• [LISTED RECORDS]
================================

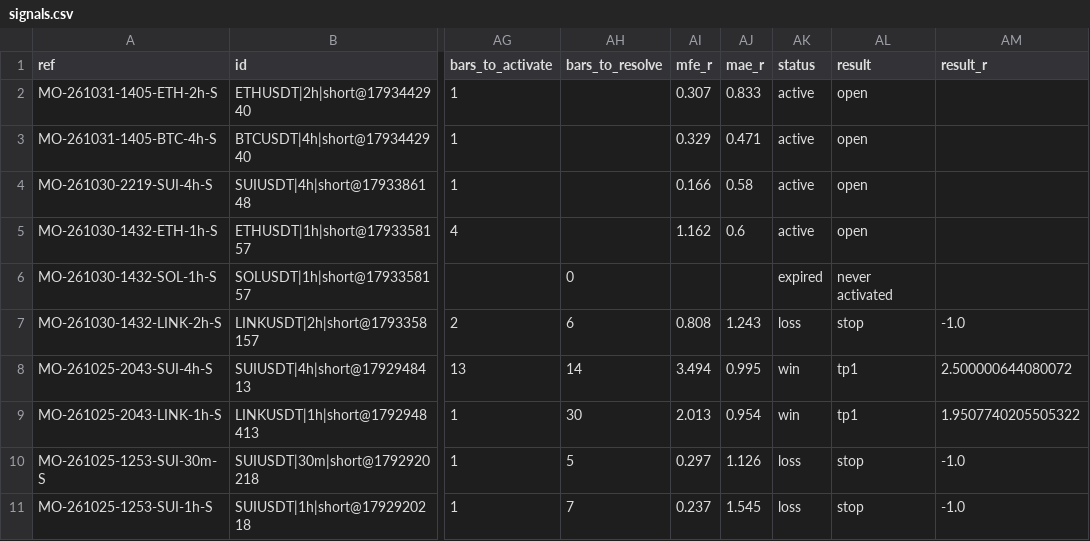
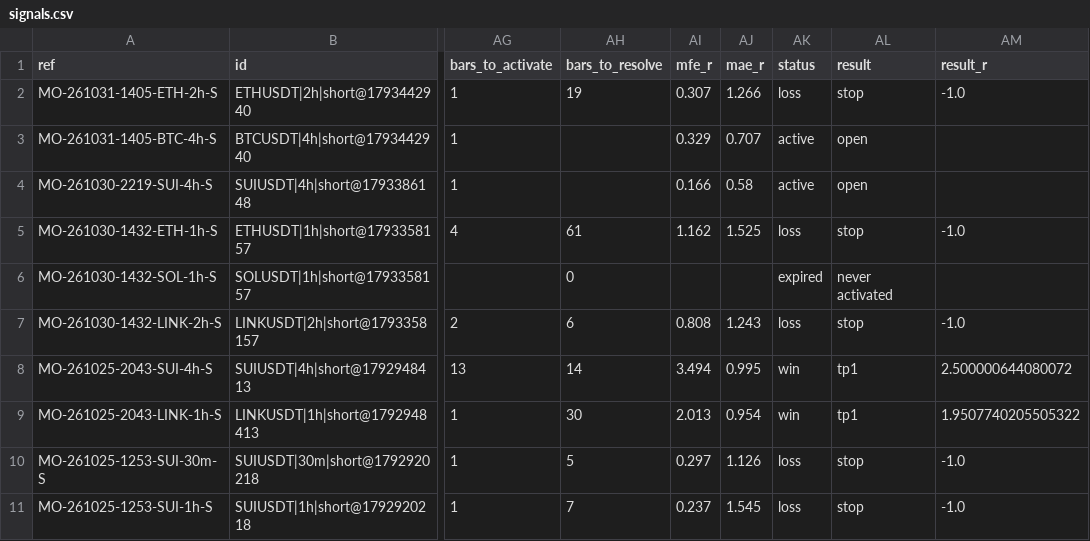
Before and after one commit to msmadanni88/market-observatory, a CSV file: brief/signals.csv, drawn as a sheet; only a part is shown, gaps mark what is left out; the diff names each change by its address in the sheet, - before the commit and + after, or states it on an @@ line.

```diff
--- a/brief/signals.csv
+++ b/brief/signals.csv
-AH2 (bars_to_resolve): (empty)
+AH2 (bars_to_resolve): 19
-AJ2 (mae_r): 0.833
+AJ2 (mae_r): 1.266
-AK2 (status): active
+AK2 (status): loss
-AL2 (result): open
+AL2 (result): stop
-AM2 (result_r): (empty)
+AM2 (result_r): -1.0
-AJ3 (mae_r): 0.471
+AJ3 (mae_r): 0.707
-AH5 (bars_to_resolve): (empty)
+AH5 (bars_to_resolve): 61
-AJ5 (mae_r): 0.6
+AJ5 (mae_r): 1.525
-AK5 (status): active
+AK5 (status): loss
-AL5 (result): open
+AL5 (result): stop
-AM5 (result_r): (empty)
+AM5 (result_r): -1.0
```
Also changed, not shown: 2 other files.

================================

• [EXERCISE AIM] Pull every line with "brief" from the records.

• [ANSWER TO THIS PROBLEM]
Before and after one commit to msmadanni88/market-observatory, a CSV file: brief/signals.csv, drawn as a sheet; only a part is shown, gaps mark what is left out; the diff names each change by its address in the sheet, - before the commit and + after, or states it on an @@ line.
--- a/brief/signals.csv
+++ b/brief/signals.csv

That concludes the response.